Nineteenth Century Style Greets Twenty-First Century Art Lovers
By Karen Sweet
San Miguel de Allende offers a plethora of diversity in all areas of art for the aficionado and the neophyte alike. Not often seen is the “narrative” style of painting, which took root in the late 19th and early 20th centuries, before Expressionism or Abstract. Noted American artist Neal Smith-Willow will soon exhibit a collection of narrative work.
SMA, THEN and NOW
Sat and Sun, Oct 1 and 2, 5–8pm
Bordello Galería at Casa de la Noche
No charge for admission
SMA, THEN and NOW
This October 1 and 2, Bordello Galeria at Casa de la Noche will host a rare opportunity to view an impressive collection of Neal’s work in his first exhibit since 2009, when he exhibited at the Red Door Gallery. Although Neal has exhibited numerous times in various US locations, such as Atlanta, New York, and Washington D.C., his work has not been seen locally since his 2009 show. Neal’s work is part of the State of Georgia collection, as well as that of several universities, three corporate collections, and numerous private collections from Carmel to New York.
Neal, who first discovered San Miguel in 1970 as a graduate art student at the Instituto, brings a perspective to his paintings that reflects the many nuances of traditional Mexican life as it has blended into the current city we know. When he first arrived in San Miguel, there were more horses than autos; caballeros rode into town from distant haciendas to the Jardin to socialize or do business. It was an intimate town where the campo was a few blocks away, where US military vets came on the GI Bill for educational opportunities, and where a few adventurous gringos made their home, be it for a few weeks, months, or permanently.
Neal’s “narrative” style is intended to record his experiences, filtered through sight and touch, to create images of fleeting moments of individuals and places of his time, to be kept. It is often referred to as “painterly realism,” the kind offered by such noted artists as Edgar Degas, Thomas Eakins, John Singer Sargent, and many others. According to Neal, “I search for those moments as I move about, storing them to accommodate my muse. I strive to be an interpreter, which I hope will invite the viewer to glimpse a moment that was, now washed away by the current of time. Doing the work makes me feel like a child involved with a toy and a man loyal to his dreams.”

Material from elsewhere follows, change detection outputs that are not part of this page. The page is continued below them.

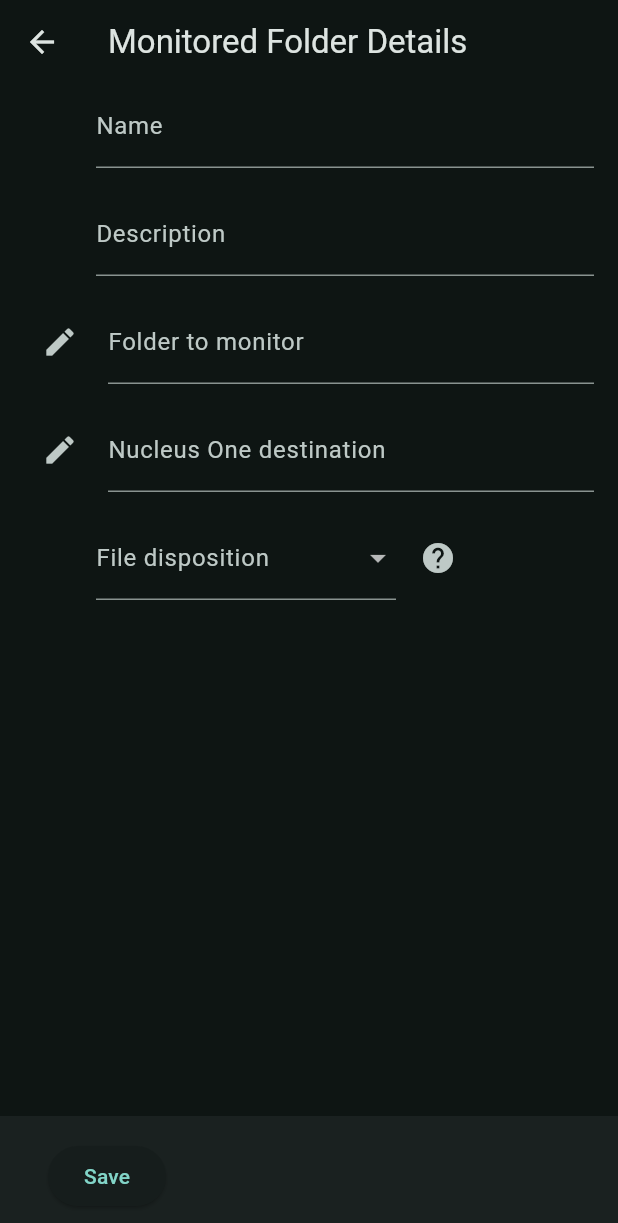
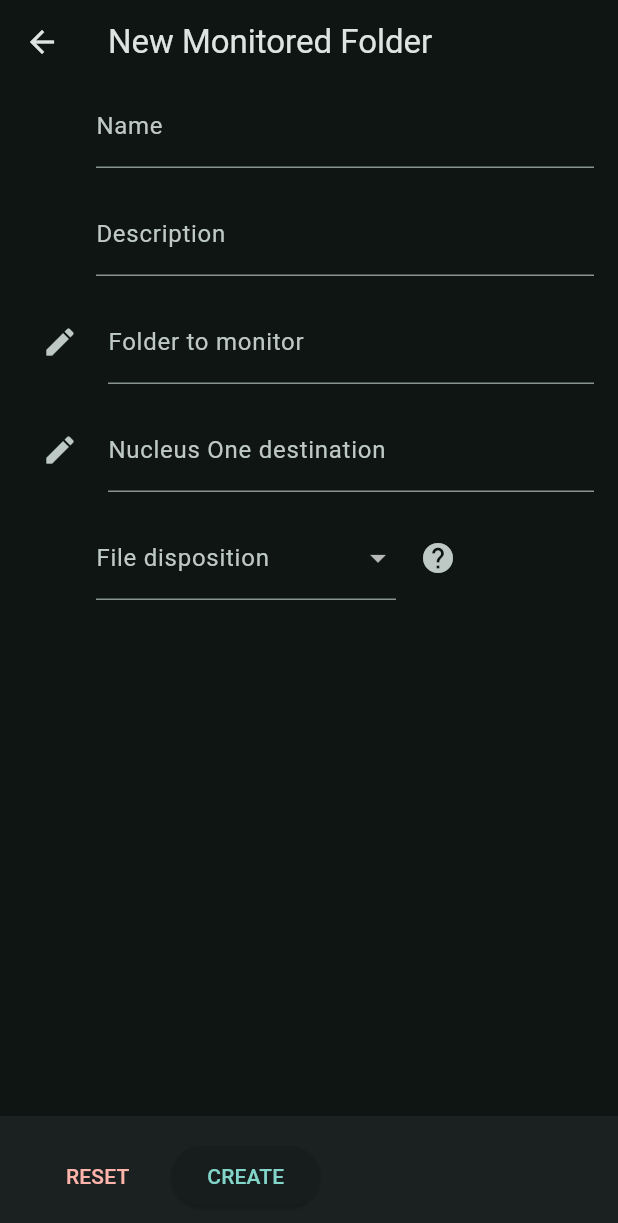
Before and after one commit to AdemeroIncPub/nucleus_one_folder_monitor, a Flutter app: the MonitoredFolderDetailsScreen screen opened directly, on a phone screen of 412 x 824 dp. Shown: the top 1223 px of the screen. Run offline on Flutter 3.47's test engine with Material 2 defaults, Android fonts, the phone set to English and light mode, and no system bars; our stand-ins replace flutter_riverpod, freezed_annotation, package_info_plus; missing offline and left inert: path_provider_windows; project files that could hold a hidden picture were left out.

Commit message:
feat(gui): basic implementation of add/edit MonitoredFolder items
- gui/lib/application/monitored_folder.dart
- gui/lib/application/monitored_folder.freezed.dart
- gui/lib/application/monitored_folder.g.dart
  - set default values
- gui/lib/application/providers.dart
  - add monitoredFoldersProvider
- gui/lib/application/settings.dart
  - add saveMonitoredFolder()
- gui/lib/presentation/screens/main_screen.dart
  - use monitoredFolders list from settings
  - change fields to private
  - editButton pushes MonitoredFolderDetailsScreen
- gui/lib/presentation/screens/monitored_folder_details_screen.dart
  - edit or create as appropriate
  - implement reset and save button
- gui/pubspec.lock
- gui/pubspec.yaml
  - add dep: collection
  - update dep: nucleus_one_dart_sdk

```diff
--- a/gui/lib/application/monitored_folder.dart
+++ b/gui/lib/application/monitored_folder.dart
@@ -1,7 +1,10 @@
 import 'package:freezed_annotation/freezed_annotation.dart';
+import 'package:uuid/uuid.dart';
 
 part 'monitored_folder.freezed.dart';
 part 'monitored_folder.g.dart';
+
+const _uuid = Uuid();
 
 enum FileDisposition {
   delete,
@@ -12,16 +15,19 @@ enum FileDisposition {
 class MonitoredFolder with _$MonitoredFolder {
   const factory MonitoredFolder({
     required String id,
-    required String name,
-    required String description,
-    required String localPath,
+    @Default('') String name,
+    @Default('') String description,
+    @Default('') String localPath,
     // probably not sufficient, may end up using freezed union
     // currently unsure of difference between Projects and Departments
-    required String n1FolderId,
-    required FileDisposition fileDisposition, // union?
+    @Default('') String n1FolderId,
+    FileDisposition? fileDisposition, // union?
     String? fileDispositionMoveToPath, // union?
   }) = _MonitoredFolder;
 
   factory MonitoredFolder.fromJson(Map<String, dynamic> json) =>
       _$MonitoredFolderFromJson(json);
+
+  // ignore: prefer_constructors_over_static_methods
+  static MonitoredFolder defaultValue() => MonitoredFolder(id: _uuid.v1());
 }
--- a/gui/lib/presentation/screens/monitored_folder_details_screen.dart
+++ b/gui/lib/presentation/screens/monitored_folder_details_screen.dart
@@ -3,13 +3,17 @@ import 'package:flutter_riverpod/flutter_riverpod.dart';
 import 'package:quiver/strings.dart' as quiver;
 
 import '../../application/monitored_folder.dart';
+import '../../application/providers.dart';
 import '../util/style.dart';
 
 const Widget _fieldEditButtonWidthSpacer = SizedBox(width: 48);
 const Widget _formRowSpacer = SizedBox(height: Insets.compSmall);
 
 class MonitoredFolderDetailsScreen extends ConsumerStatefulWidget {
-  const MonitoredFolderDetailsScreen({super.key});
+  const MonitoredFolderDetailsScreen({super.key, this.mfToEdit});
+
+  /// If null then anew [MonitoredFolder] will be created.
+  final MonitoredFolder? mfToEdit;
 
   @override
   ConsumerState<ConsumerStatefulWidget> createState() =>
@@ -19,14 +23,20 @@ class MonitoredFolderDetailsScreen extends ConsumerStatefulWidget {
 class _MonitoredFolderDetailsScreenState
     extends ConsumerState<MonitoredFolderDetailsScreen> {
   final _formKey = GlobalKey<FormState>();
+  late final _originalMf =
+      (isNew) ? MonitoredFolder.defaultValue() : widget.mfToEdit!;
 
-  FileDisposition? _fileDisposition;
+  late var _mf = _originalMf.copyWith();
+
+  late FileDisposition? _fileDisposition = _mf.fileDisposition;
 
   @override
   Widget build(BuildContext context) {
     return Scaffold(
       appBar: AppBar(
-        title: const Text('Monitored Folder Details'),
+        title: (isNew)
+            ? const Text('New Monitored Folder')
+            : const Text('Edit Monitored Folder'),
       ),
       body: Scrollbar(
         thumbVisibility: true,
@@ -42,6 +52,8 @@ class _MonitoredFolderDetailsScreenState
       bottomNavigationBar: _bottomAppBar(context),
     );
   }
+
+  bool get isNew => widget.mfToEdit == null;
 
   Widget _mainContent(BuildContext context) {
     // This Align pushes the scrollbar all the way to the right.
@@ -82,16 +94,22 @@ class _MonitoredFolderDetailsScreenState
       children: [
         _fieldEditButtonWidthSpacer,
         Expanded(
+          child: Focus(
+            autofocus: true,
             child: TextFormField(
               decoration: const InputDecoration(
                 labelText: 'Name',
               ),
+              initialValue: _mf.name,
               validator: (value) {
                 if (quiver.isBlank(value)) {
                   return 'This field is required';
                 }
                 return null;
               },
+              autovalidateMode: AutovalidateMode.onUserInteraction,
+              onSaved: (newValue) => _mf = _mf.copyWith(name: newValue ?? ''),
+            ),
           ),
         ),
       ],
@@ -107,6 +125,9 @@ class _MonitoredFolderDetailsScreenState
             decoration: const InputDecoration(
               labelText: 'Description',
             ),
+            initialValue: _mf.description,
+            onSaved: (newValue) =>
+                _mf = _mf.copyWith(description: newValue ?? ''),
           ),
         ),
       ],
@@ -183,6 +204,7 @@ class _MonitoredFolderDetailsScreenState
                 labelText: 'File disposition',
                 // label: Text('File disposition', softWrap: false),
               ),
+              value: _fileDisposition,
               items: const [
                 DropdownMenuItem(
                   value: FileDisposition.delete,
@@ -198,6 +220,8 @@ class _MonitoredFolderDetailsScreenState
                   _fileDisposition = value;
                 });
               },
+              onSaved: (newValue) =>
+                  _mf = _mf.copyWith(fileDisposition: newValue),
             ),
           ),
         ),
@@ -269,15 +293,58 @@ class _MonitoredFolderDetailsScreenState
         padding: const EdgeInsets.only(left: screenPadding),
         child: Row(
           children: [
-            ElevatedButton(
-              onPressed: () {
-                Navigator.pop(context);
-              },
-              child: const Text('Save'),
-            ),
+            _resetButton(context),
+            const SizedBox(width: Insets.compSmall),
+            _saveButton(context),
           ],
         ),
       ),
     );
   }
+
+  Widget _resetButton(BuildContext context) {
+    return TextButton(
+      style: TextButton.styleFrom(
+        foregroundColor: Theme.of(context).colorScheme.error,
+      ),
+      onPressed: () {
+        setState(() {
+          _formKey.currentState?.reset();
+        });
+      },
+      child: const Text('RESET'),
+    );
   }
+
+  Widget _saveButton(BuildContext context) {
+    return ElevatedButton(
+      onPressed: () async {
+        if (_formKey.currentState?.validate() ?? true) {
+          _formKey.currentState?.save();
+          await ref.read(settingsProvider.notifier).saveMonitoredFolder(_mf);
+          if (mounted) Navigator.pop(context);
+        } else {
+          final colorScheme = Theme.of(context).colorScheme;
+          ScaffoldMessenger.of(context).showSnackBar(
+            SnackBar(
+              backgroundColor: colorScheme.surfaceVariant,
+              content: Text(
+                'Please correct any issues and try again',
+                style: TextStyle(color: colorScheme.onSurfaceVariant),
+              ),
+              action: SnackBarAction(
+                label: 'DISMISS',
+                onPressed: () {
+                  if (mounted) {
+                    ScaffoldMessenger.of(context).hideCurrentSnackBar();
+                  }
+                },
+              ),
+            ),
+          );
+        }
+      },
+      child: (isNew) ? const Text('CREATE') : const Text('UPDATE'),
+    );
+  }
+}
--- a/gui/pubspec.yaml
+++ b/gui/pubspec.yaml
@@ -37,6 +37,7 @@ environment:
 # the latest version available on pub.dev. To see which dependencies have newer
 # versions available, run `flutter pub outdated`.
 dependencies:
+  collection: any
   flutter:
     sdk: flutter
   flutter_riverpod: any
@@ -46,7 +47,7 @@ dependencies:
   nucleus_one_dart_sdk:
     git:
       url: https://github.com/AdemeroIncPub/nucleus_one_dart_sdk
-      ref: '0463836'
+      ref: '8be0ec8' # main
   package_info_plus: any
   path: any
   path_provider: any
```
Also changed, not shown: gui/lib/application/providers.dart (+13 -0 lines), gui/lib/application/settings.dart (+15 -0 lines), gui/lib/presentation/screens/main_screen.dart (+41 -28 lines), gui/lib/application/monitored_folder.freezed.dart, gui/lib/application/monitored_folder.g.dart, gui/pubspec.lock. Lines whose indentation alone changed are shown as unchanged.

Today Neal is a permanent resident of San Miguel after numerous visits since 1970. During his career, he has studied art and taught for many years at Brenau University. He has been an active participant in the vibrant arts communities in several states, but is now enjoying life in our fair city. We are most fortunate to have his wealth of knowledge, experience, and talent gracing our local cultural scene.
Please join Neal and his friends for an evening of magnificent art, wine, live music, a beautiful setting, and friendship.